Sex Selection for Embryo Adoption
Although the application of the technology for family balancing is available, there are several circumstances, especially when avoiding X-linked genetic defects that would require sex selection and/or CCS to ensure a healthy pregnancy, birth, and child. The following are notable circumstances in which using the advanced technology could prove extremely useful. Adrenoleukodystrophy, Alport syndrome, Androgen insensitivity syndrome, Barth syndrome, Blue cone monochromacy, Centronuclear myopathy, Charcot–Marie–Tooth disease (CMTX2-3), Coffin–Lowry syndrome, Fabry disease, Hunter's Syndrome, Hypohidrotic ectodermal dysplasia,, Kabuki syndrome;, Spinal and bulbar muscular atrophy, Lesch-Nyhan syndrome, Lowe Syndrome, Menkes disease, Nasodigitoacoustic syndrome, brachydactyly of the distal phalanges, Nonsyndromic deafness, X-linked nonsyndromic deafness, Norrie disease, Occipital horn syndrome, Ocular albinism, Ornithine transcarbamylase deficiency, Siderius X-linked mental retardation syndrome, Simpson-Golabi-Behmel syndrome, Spinal muscular atrophy, Wiskott-Aldrich syndrome, X-linked Severe Combined Immunodeficiency, X-linked sideroblastic anemia, X-linked mental retardation. Please, find a list of X-linked recessive disorders that we can test for and treat to avoid the birth of an affected child.

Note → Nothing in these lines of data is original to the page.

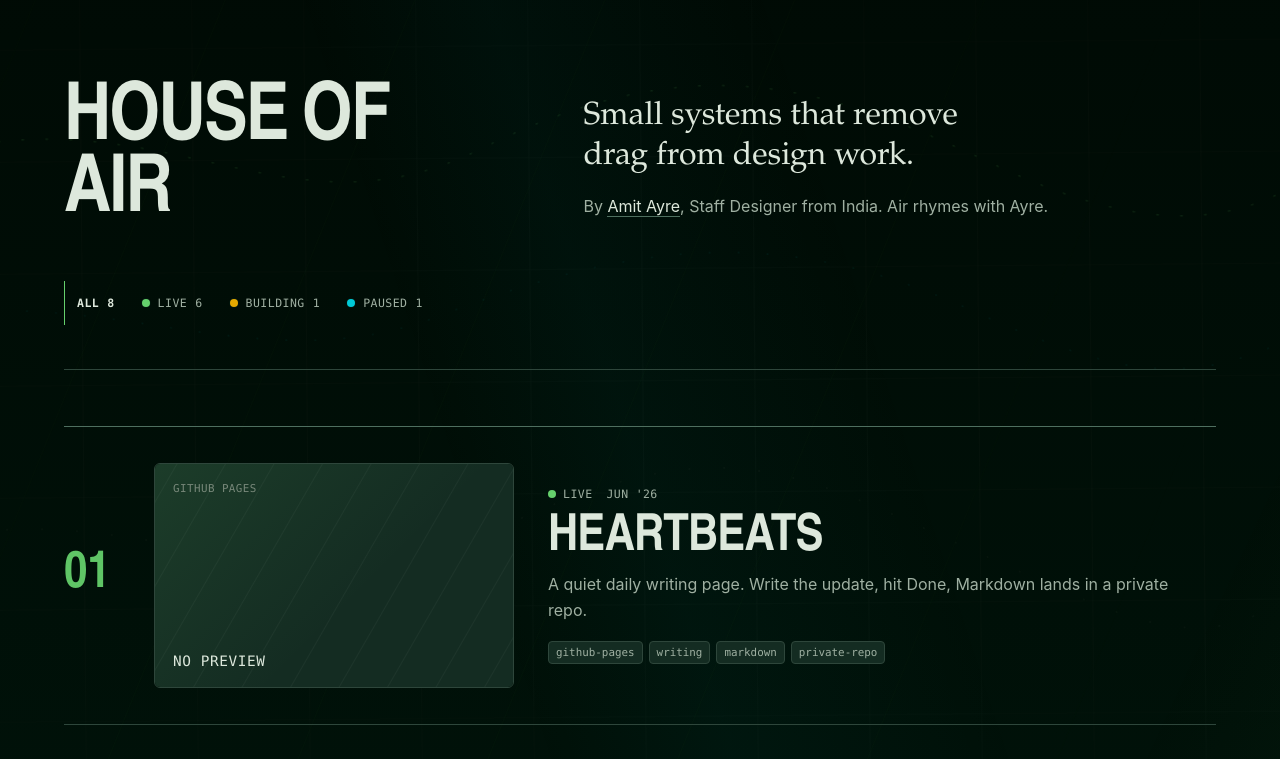
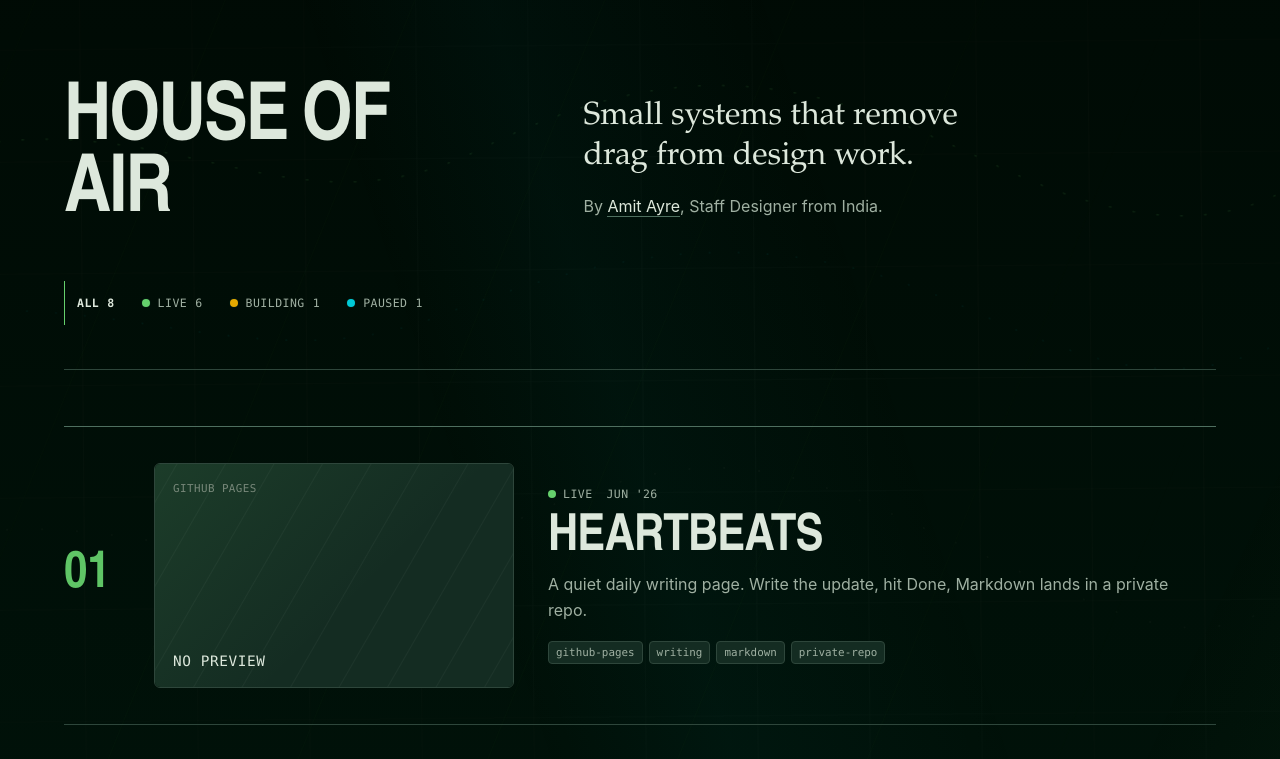
Before and after one commit to amitdialpad/house-of-air, a Vue app: page / in a window 1280 px wide. Shown: the top 759 px of the page. Built offline with nearby package versions, Linux system fonts and the light colour scheme.

Commit message:
Remove Air rhyme copy

```diff
--- a/src/views/Home.vue
+++ b/src/views/Home.vue
@@ -16,7 +16,7 @@
         <p class="tagline">Small systems that remove drag from design work.</p>
         <p class="byline">
           By <a href="https://dialpadhq.com/user/amit.ayre" target="_blank" rel="noopener">Amit Ayre</a>,
-          Staff Designer from India. Air rhymes with Ayre.
+          Staff Designer from India.
         </p>
       </div>
 
```
Also changed, not shown: 1 other file (tests, documents, lock files or other folders).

Controlled sex selection for family balancing gives parents more control of the composition of their family and simultaneously avoids the potential adversities (like a skewed sex ratio in society) caused by the unrestricted application of sex selection. However, the application should not jeopardize other generally accepted moral principles, like the principle of justice (as expressed in the equality of the sexes) and the principle of respect for the autonomy of the future person. Moreover, the parents do not choose the sex of a future child but a future child of the other sex.
Similar to the decision‐making concerning other matters in reproduction, the decision about the technique to be used should be discussed between fertility specialist and patient. The preference for a specific method will be influenced by the reproductive history of the patient. Depending on a number of characteristics such as age of the mother, desired family size and strength of the desire for the other sex, patients may opt for a more reliable method rather than for a less reliable but cheaper and less invasive method. The technique should be safe and performed according to the rules of good clinical practice. The application should be supported by clinical counseling to inform the parents of the different aspects of the treatment. This implies, for PGS, a thorough discussion of all possible scenarios including the possibility of not having embryos of the desired sex, not getting pregnant and misdiagnosis. The need to rely on PGS for non‐medical sexing will decrease if other methods reach a comparable level of reliability without the costs and efforts connected to this method.
If you are interested in Embryo Adoption, please feel free to contact us by calling (615) 321-8866.